Excerpt from the Note to Parents
Because young children often don’t know exactly what they are feeling or why, it can be difficult for them to talk about the sadness, fear, anger, and confusion that most children of divorcing parents experience. In addition, children may not want to talk about their feelings, because they fear they will further destabilize an already unsteady situation. This is especially so when they are feeling angry. Children may fear that talking will release the anger, which will rage out of control and blow up what remains of their world. Finally, many young children fear that merely thinking or talking about a bad thing can make a bad thing come true.

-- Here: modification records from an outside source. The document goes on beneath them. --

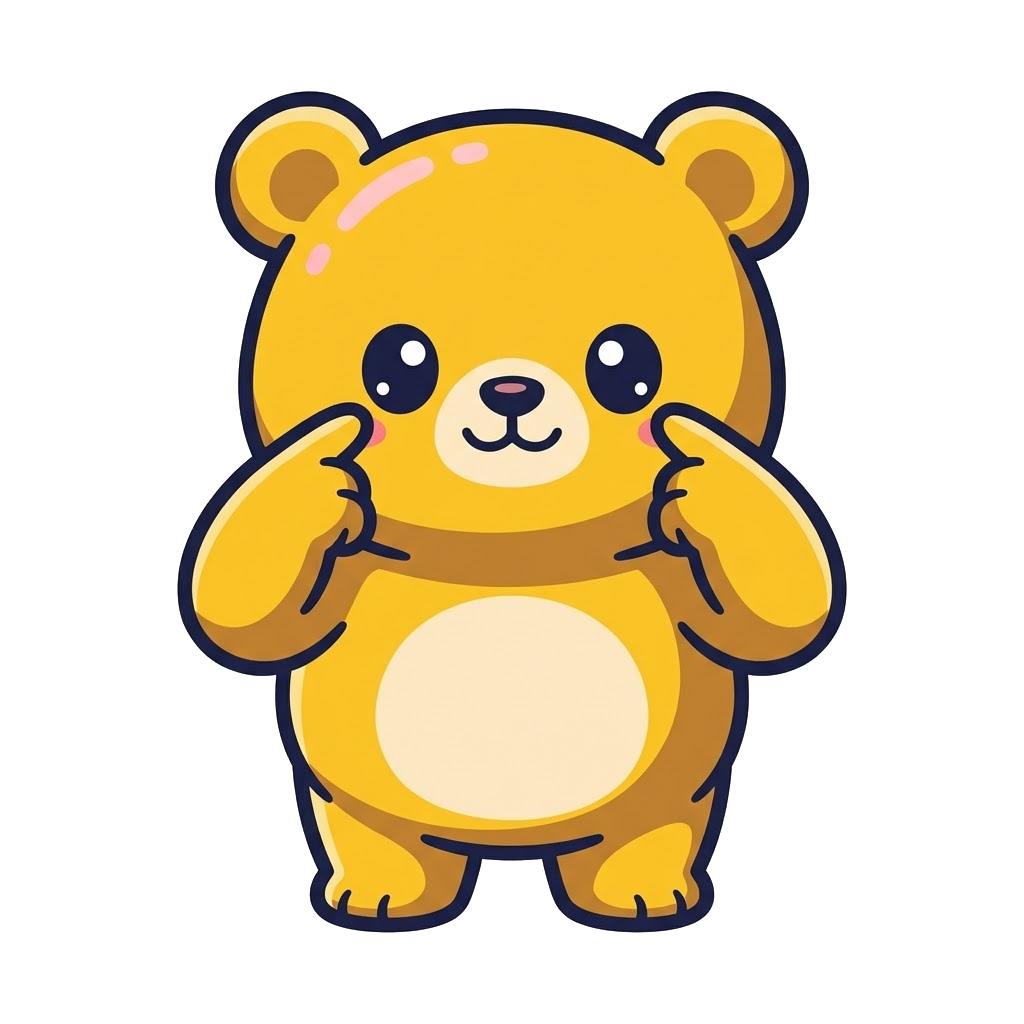
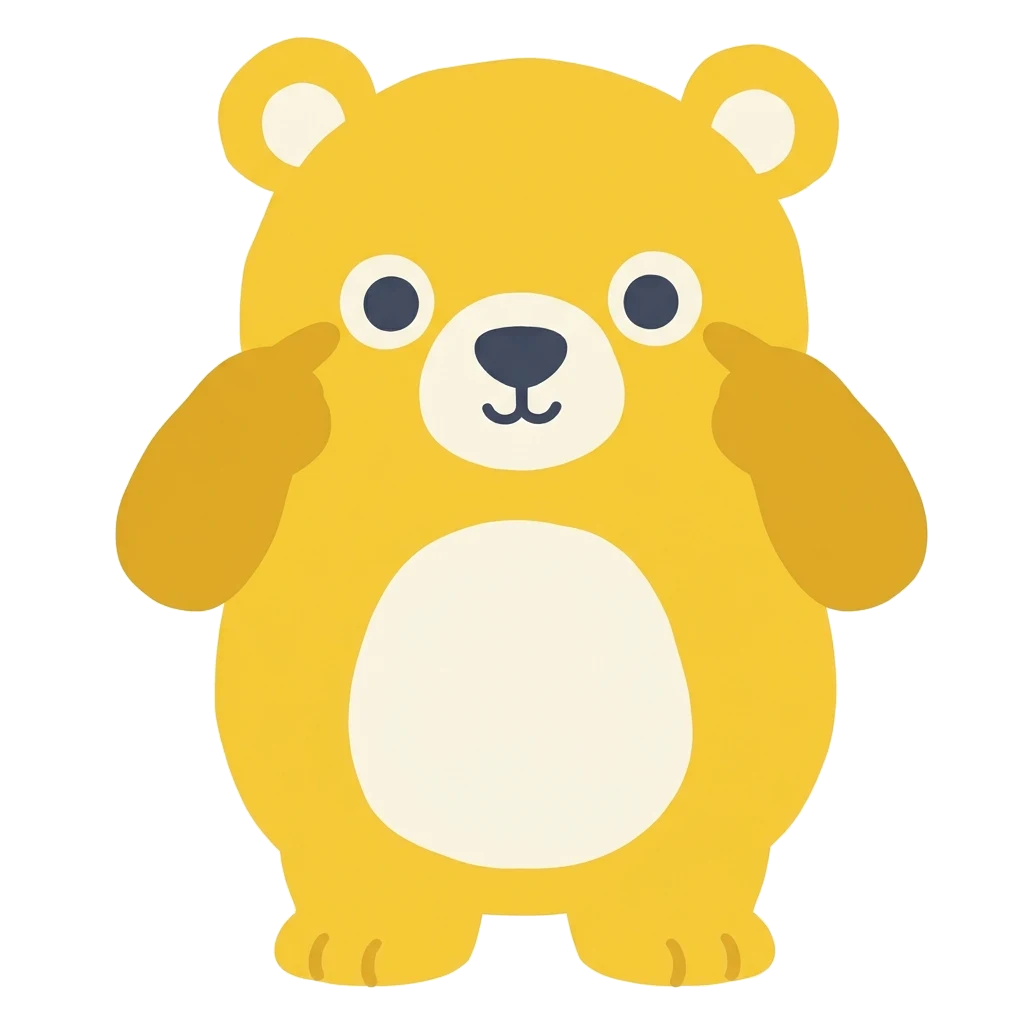
身體 8 張換成 Pok Pok 風：小熊指著自己的部位，手臂用深一階的黃才看得見
無框線風格下黃手疊在黃臉上會消失，角色設定裡指定重疊的手臂用 #e9b93a。
指南的身體一節改成實際用的角色設定與八句動作；
CLAUDE.md 記下 Chrome 會靜默擋掉連續下載、以及怎麼避開。

diff --git a/CLAUDE.md b/CLAUDE.md
@@ -44,8 +44,8 @@
 
 ## 素材現況（2026-11-04）
 
-- 主題 8 組：動物 12、水果 12、交通工具 11、工程車 8、顏色 8（程式畫色球）、生活用品 10（Gemini，2026-11-04）、身體 8（Gemini，2026-11-04，小熊指著該部位）、形狀 8（2026-11-16，程式畫的平塗色塊：圓形／正方形／三角形／長方形／星星／愛心／橢圓形／菱形，`BabyAppUiSprites.EnsureShapeCards` 在選單 2 裡畫，檔案在就不重畫，要改樣子就刪 `Art/Cards/Shapes/*.png` 與 `Art/Covers/cover_shapes.png` 再跑選單 2）。**八組全部有圖，77 張卡的圖與語音都已接進 Deck 資產**（2026-11-16 跑完選單 2 確認 77/77）。注意「有 PNG」不等於「Deck 接上了」：丟完素材沒跑選單 2 的話，Deck 裡的 `image` 會留在 `{fileID: 0}`，整組就退回純文字卡——身體與生活用品兩組就這樣空轉過一段時間。要查就 grep `Assets/BabyApp/Resources/Decks/Deck_*.asset` 還有沒有 `image: {fileID: 0}`。身體卡的 prompt：「Same style, same honey bear character. Subject: the honey bear cub <動作>, front view, whole body visible.」，第一張要先貼小熊角色設定。
-- **2026-11-12 起改成 Pok Pok 風（平塗色塊、無框線、無陰影，見 docs/research/2026-11-12-PokPok風格.md 第 9 節）**，動物 12 張、水果 12 張（2026-11-13）、交通工具 11 張（2026-11-14）、工程車 8 張（2026-11-16，Subject 在 docs/AI圖片生成指南.md）、生活用品 10 張（2026-11-17）與小熊 5 張已換成新風格並去背；身體與 4 張封面在 Assets 裡還是舊的粗黑邊風格，待換（整組換齊才搬進 Assets，不要一組裡兩種風格）。舊圖全部 Gemini 生成並去背（2026-10-23）。OpenMoji 已不再使用（tools/openmoji-* 只是歷史）。
+- 主題 8 組：動物 12、水果 12、交通工具 11、工程車 8、顏色 8（程式畫色球）、生活用品 10（Gemini，2026-11-04）、身體 8（Gemini，2026-11-04，小熊指著該部位）、形狀 8（2026-11-16，程式畫的平塗色塊：圓形／正方形／三角形／長方形／星星／愛心／橢圓形／菱形，`BabyAppUiSprites.EnsureShapeCards` 在選單 2 裡畫，檔案在就不重畫，要改樣子就刪 `Art/Cards/Shapes/*.png` 與 `Art/Covers/cover_shapes.png` 再跑選單 2）。**八組全部有圖，77 張卡的圖與語音都已接進 Deck 資產**（2026-11-16 跑完選單 2 確認 77/77）。注意「有 PNG」不等於「Deck 接上了」：丟完素材沒跑選單 2 的話，Deck 裡的 `image` 會留在 `{fileID: 0}`，整組就退回純文字卡——身體與生活用品兩組就這樣空轉過一段時間。要查就 grep `Assets/BabyApp/Resources/Decks/Deck_*.asset` 還有沒有 `image: {fileID: 0}`。身體卡的角色設定與八句動作在 docs/AI圖片生成指南.md 的「身體」一節；無框線風格下黃手疊在黃臉上會看不見，所以角色設定裡指定「疊在身上的手臂用深一階的蜂蜜黃 #e9b93a」。
+- **2026-11-12 起改成 Pok Pok 風（平塗色塊、無框線、無陰影，見 docs/research/2026-11-12-PokPok風格.md 第 9 節）**，動物 12 張、水果 12 張（2026-11-13）、交通工具 11 張（2026-11-14）、工程車 8 張（2026-11-16，Subject 在 docs/AI圖片生成指南.md）、生活用品 10 張（2026-11-17）、身體 8 張（2026-11-17）與小熊 5 張已換成新風格並去背；只剩 4 張封面（animals／fruits／vehicles／construction）在 Assets 裡還是舊的粗黑邊風格，待換（整組換齊才搬進 Assets，不要一組裡兩種風格）。舊圖全部 Gemini 生成並去背（2026-10-23）。OpenMoji 已不再使用（tools/openmoji-* 只是歷史）。
 - 叫聲：25 個來自 Wikimedia Commons（出處在 docs/素材授權.md）。卡車＝柴油引擎、消防車＝消防鐘、工程車組共用柴油、堆高機專屬。兔子沒叫聲。
 - 名稱語音與小熊台詞（2026-11-05 換成 **Azure AI Speech**）：中文 `zh-TW-HsiaoYuNeural`（曉雨，使用者試聽三個聲音後選的）、英文 `en-US-AvaMultilingualNeural`，**語速 -5%、音高 +12%**（2026-11-16 使用者要「再高亢、開心、活潑一點」，原本是 -10%／+0%；這是工具的預設值），全部是剪掉頭尾靜音的 24kHz `.wav`（卡名 0.4～0.8 秒，以前 edge-tts 每個都墊到 1.87 秒）。工具 `python tools/make-voices-azure.py --voice zh-TW-HsiaoYuNeural --cards --prompts`（`--trial` 試聽到 `tools/azure-trial/`、`--list-voices`、`--only shape_` 只做某個前綴的卡或台詞），**會蓋掉同名檔**。zh-TW 的聲音（曉雨、曉臻、雲哲）**都沒有情緒風格**，想要 cheerful 只能換成會講 zh-TW 的 multilingual 聲音再加 `--style cheerful --style-degree 1.5`（例如 `zh-CN-XiaoxiaoMultilingualNeural`、童聲 `zh-CN-XiaoyouMultilingualNeural`，工具會自動包 `<lang xml:lang="zh-TW">`）；`--trial-lively` 會把五種候選各念六句到 `tools/azure-trial/lively/`（A 舊設定、B 現行、C 曉雨 +20%、D 曉曉 cheerful、E 曉悠童聲）。金鑰放 `tools/azure.key`（第一行 KEY 1、第二行區域 `eastasia`，已 gitignore，記事本存檔會多個 `.txt` 要改掉）；資源是 Free F0 層、每月 50 萬字免費，F0 商用授權不明，**發佈前改 S0 重跑一次整批**。台詞清單在 `tools/prompts.csv`，2026-11-05 全部縮短過（「哇～答對了！你好棒喔！」→「答對了！好棒！」），有逗號的句子要加引號不然 csv 會切掉。舊的 edge-tts `.mp3` 已全刪，`make-voices-edge.py` 只是歷史。**不要跑 `make-prompts.ps1`／`make-voices.ps1`**（舊的 SAPI 版）：它們只檢查 `.wav` 存不存在，會把全部台詞重生成 SAPI 的 `.wav`，而 Builder 的 `Prompt()` 優先吃 `.wav`，小熊的聲音會整個被換掉。
 - 吉祥物：五張蜂蜜小熊 Gemini 生成並去背（Art/Mascot，2026-11-13 換成 Pok Pok 風、無框線）。`EnsureMascotPlaceholders()` 只在檔案缺時畫程式佔位。
@@ -61,7 +61,7 @@
 
 流程：`list_connected_browsers` 先認清哪台是**這台電腦**（`onThisComputer: true`；使用者另一台電腦的 Chrome 也會連著，選錯檔案會存到那台去，2026-11-12 就發生過）→ `select_browser` → `tabs_context_mcp` → 開 gemini.google.com/app → 「+」→「建立圖像」→ 貼 prompt → Enter。生好的圖在頁面上是 `blob:` 的 `<img>`，用 javascript_tool 畫到 canvas → `toBlob` → `<a download="animal_dog.png">`，檔案落在**這個 Chrome 設定檔的下載資料夾**（Profile 1 是 `C:\Users\Bachider\Desktop`，從 `%LOCALAPPDATA%\Google\Chrome\User Data\*\Preferences` 的 `download.default_directory` 查），再 `mv` 進 `tools/gemini-incoming/`（gitignored）→ `python tools/knockout-white.py` 在副本上去背 → cp 進 `Assets/BabyApp/Art/...` → 跑選單 2。
 
-**節奏（會咬人）**：一張 ~40～65 秒。**圖還沒出現就送下一句，前一句的回覆會變成空的**，之後那個對話就壞了（兩句都空）；所以每送一句就輪詢 `img` 數量（naturalWidth ≥ 512、排除 gstatic）確認多了一張才送下一句，一句最多等 ~2 分鐘，沒圖就重送同一句一次（2026-11-13 水果 9 張：西瓜、鳳梨各空一次、重送就有，其餘一次過）。輪詢放在頁面 JS 裡等（`await __wait(n, 38000)`），**單次 `javascript_tool` 超過 45 秒會 CDP 逾時**，所以一次最多等 38 秒、多叫幾次。每一組卡用**新對話**，第一句貼完整風格段落 + 主體，之後只貼「Same style exactly (flat hand-cut paper, solid fills, NO outlines, …). Subject: …」。**模式要是「4 Hydrogen」**（右下角模式挑選器）：額度用完後 Gemini 會自己切到「3.5 Flash-Lite」，隔天也不會切回來，Flash-Lite 畫出來是另一套（紙張紋理灰白底、細線條、淡陰影、白車身白窗戶），2026-11-14 消防車／救護車／警車就這樣重生過一次；白色主體要寫 `cream-white body (warm cream #f3eedf, not pure white)`，不然去背會把車身一起淹掉。一次 browser_batch 最多 25 個動作；視窗窄時用 `find` 拿 ref 而不是座標。**額度**：一天約 25～30 張就會開始偶爾空回覆（2026-11-16 用 Hydrogen 只生到 15 張就滿，別假設一天能做兩組以上），最後 Gemini 直接回「我的程式設計裡沒有這樣的功能」或「I can create more images as soon as your limit resets」= 今天沒了；後者下面會有一塊「已達上限」面板寫重設時間（2026-11-13 看到的是上午 6:26），等那個時間過了再來。
+**節奏（會咬人）**：一張 ~40～65 秒。**圖還沒出現就送下一句，前一句的回覆會變成空的**，之後那個對話就壞了（兩句都空）；所以每送一句就輪詢 `img` 數量（naturalWidth ≥ 512、排除 gstatic）確認多了一張才送下一句，一句最多等 ~2 分鐘，沒圖就重送同一句一次（2026-11-13 水果 9 張：西瓜、鳳梨各空一次、重送就有，其餘一次過）。輪詢放在頁面 JS 裡等（`await __wait(n, 38000)`），**單次 `javascript_tool` 超過 45 秒會 CDP 逾時**，所以一次最多等 38 秒、多叫幾次。每一組卡用**新對話**，第一句貼完整風格段落 + 主體，之後只貼「Same style exactly (flat hand-cut paper, solid fills, NO outlines, …). Subject: …」。**模式要是「4 Hydrogen」**（右下角模式挑選器）：額度用完後 Gemini 會自己切到「3.5 Flash-Lite」，隔天也不會切回來，Flash-Lite 畫出來是另一套（紙張紋理灰白底、細線條、淡陰影、白車身白窗戶），2026-11-14 消防車／救護車／警車就這樣重生過一次；白色主體要寫 `cream-white body (warm cream #f3eedf, not pure white)`，不然去背會把車身一起淹掉。一次 browser_batch 最多 25 個動作；視窗窄時用 `find` 拿 ref 而不是座標。**額度**：一天約 25～30 張就會開始偶爾空回覆（2026-11-16 用 Hydrogen 只生到 15 張就滿，別假設一天能做兩組以上），最後 Gemini 直接回「我的程式設計裡沒有這樣的功能」或「I can create more images as soon as your limit resets」= 今天沒了；後者下面會有一塊「已達上限」面板寫重設時間（2026-11-13 看到的是上午 6:26），等那個時間過了再來。**下載會被 Chrome 鎖（2026-11-17）**：gemini.google.com 不在 Chrome「自動下載」的允許名單，同一個分頁連續用 JS 觸發幾次下載後，Chrome 會整個分頁靜默擋掉（`a.click()` 照樣回成功、檔案不落地、下載紀錄也沒有）；被鎖的分頁救不回來，要開新分頁重新載入同一個對話（圖要等分頁在前景才載得出來）。避開的做法是讓下載發生在真的點擊裡：先 `toBlob` 把圖備好、掛一個一次性的 `pointerdown` 監聽在裡面 `a.click()`，再用 `computer` 點一下輸入框。輸入框的位置每次用 JS 量（`rich-textarea .ql-editor` 的 `getBoundingClientRect`），不要用寫死的座標——視窗大小會變，點到圖片會打開圖片編輯器，之後打的字全進了編輯器、句子根本沒送出去；送出後要驗 `user-query` 的數量有加一。分頁在背景時 `screenshot` 會 CDP 逾時，改用 JS 讀 DOM。
 
 ## 待辦 / 想法
 

diff --git a/docs/AI圖片生成指南.md b/docs/AI圖片生成指南.md
@@ -154,18 +154,48 @@ visible, filling most of the frame.
 
 ### 身體（8 張）— 存到 `Assets/BabyApp/Art/Cards/Body/`
 
-配合找一找「鼻子在哪裡？」。這組畫的是**部位本身**（不是整個人），所以主體要大、要簡單。
+配合找一找「鼻子在哪裡？」。這組畫的是**蜂蜜小熊指著自己的那個部位**（單獨畫一個鼻子、一隻耳朵，小孩認不出來）。八張用同一個對話連續生，角色才會一致。
 
-| 檔名 | 中文名 | Subject |
+第一句貼角色設定＋第一張的動作（2026-11-17 實際用的）：
+
+```
+Character: a chubby golden-yellow honey bear cub, very round body and head, small round
+ears with cream inner ears, round dark eyes, cream muzzle with a dark slate nose and a
+tiny smile, soft cream belly patch, no clothes, not holding anything. Style: flat hand-cut
+paper illustration like a Montessori toddler app (Pok Pok Playroom style). Solid flat color
+fills, NO outlines at all, no gradients, no shading, no shadow, no texture. Slightly
+irregular hand-drawn silhouette, organic not geometric. Limited palette: sunny yellow
+#f9d44c body, cream belly and muzzle, dark slate #424c61 for eyes, nose and tiny details.
+Arms and paws that overlap the body or head are a slightly darker honey yellow (#e9b93a)
+so they stay readable without outlines. Plain pure white background, no text, no arrows,
+square 1:1, 1024x1024. Keep this exact character in every image. First image: the honey
+bear cub touching its own nose with one paw, front view, standing, whole body visible,
+filling most of the frame.
+```
+
+「手臂用深一階的黃」那句不能省：這個風格沒有框線，黃色的手疊在黃色的臉上會整個不見。
+
+第二張起貼短句，只換動作：
+
+```
+Generate the next image. Same character, same style exactly (flat hand-cut paper, solid
+fills, NO outlines, no shading, no texture, plain white background, square, darker
+honey-yellow arms). Now: the honey bear cub [動作], front view, standing, whole body
+visible, filling most of the frame.
+```
+
+| 檔名 | 中文名 | 動作 |
 |---|---|---|
-| `body_eyes.png` | 眼睛 | a pair of big round friendly cartoon eyes with lashes, nothing else |
-| `body_nose.png` | 鼻子 | a simple round cartoon nose on a patch of skin-toned face, nothing else |
-| `body_mouth.png` | 嘴巴 | a big smiling cartoon mouth with a pink tongue, nothing else |
-| `body_ears.png` | 耳朵 | a single cartoon ear, skin tone, side view, nothing else |
-| `body_hands.png` | 手 | two open cartoon hands, palms facing the viewer, fingers spread |
-| `body_feet.png` | 腳 | a pair of bare cartoon feet, toes up, front view |
-| `body_hair.png` | 頭髮 | the top of a child's head with short dark hair, no face visible |
-| `body_tummy.png` | 肚子 | a round cartoon tummy with a belly button, nothing else |
+| `body_nose.png` | 鼻子 | touching its own nose with one paw |
+| `body_eyes.png` | 眼睛 | pointing at its own eyes with both paws, one paw beside each eye, eyes big and wide open |
+| `body_mouth.png` | 嘴巴 | with its mouth wide open in a big happy smile showing a pink tongue, one paw pointing at its mouth |
+| `body_ears.png` | 耳朵 | holding both of its round ears with its paws, arms raised, one paw on each ear |
+| `body_hands.png` | 手 | holding both paws up beside its shoulders, open palms facing the viewer, showing big cream paw pads on both palms |
+| `body_feet.png` | 腳 | sitting on the ground with both legs stretched out toward the viewer, showing two big round feet with cream foot pads, both paws reaching down to touch its feet（這張不要寫 standing） |
+| `body_hair.png` | 頭髮 | with a fluffy tuft of brown hair (warm brown #a8672e) on top of its head between the ears, one paw raised touching the hair |
+| `body_tummy.png` | 肚子 | patting its big round cream tummy with both paws, one paw on each side of the tummy, a small dark slate belly button in the middle, happy smile |
+
+去背用一般的 `knockout-white.py`，**不要加 `--holes`**。
 
 ### 首頁功能格的小圖（7 張，可選）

Despite these challenges, parents can help their children recognize and deal with their feelings in ways that are comforting and effective. The parents in this story are good role models in terms of showing what to tell a child and how to say it. For example, whenever possible, it is best that both parents begin by talking to their children together about the decision to divorce. Appearing together is reassuring, in that it demonstrates that you will continue to work together on their behalf, even though your marriage is ending. Also, it is helpful for your child to hear that most kids in this situation have lots of feelings, and by naming the feelings you validate them for your child. You can use I Don’t Want to Talk About It to introduce some of the feelings — including the desire not to talk about them!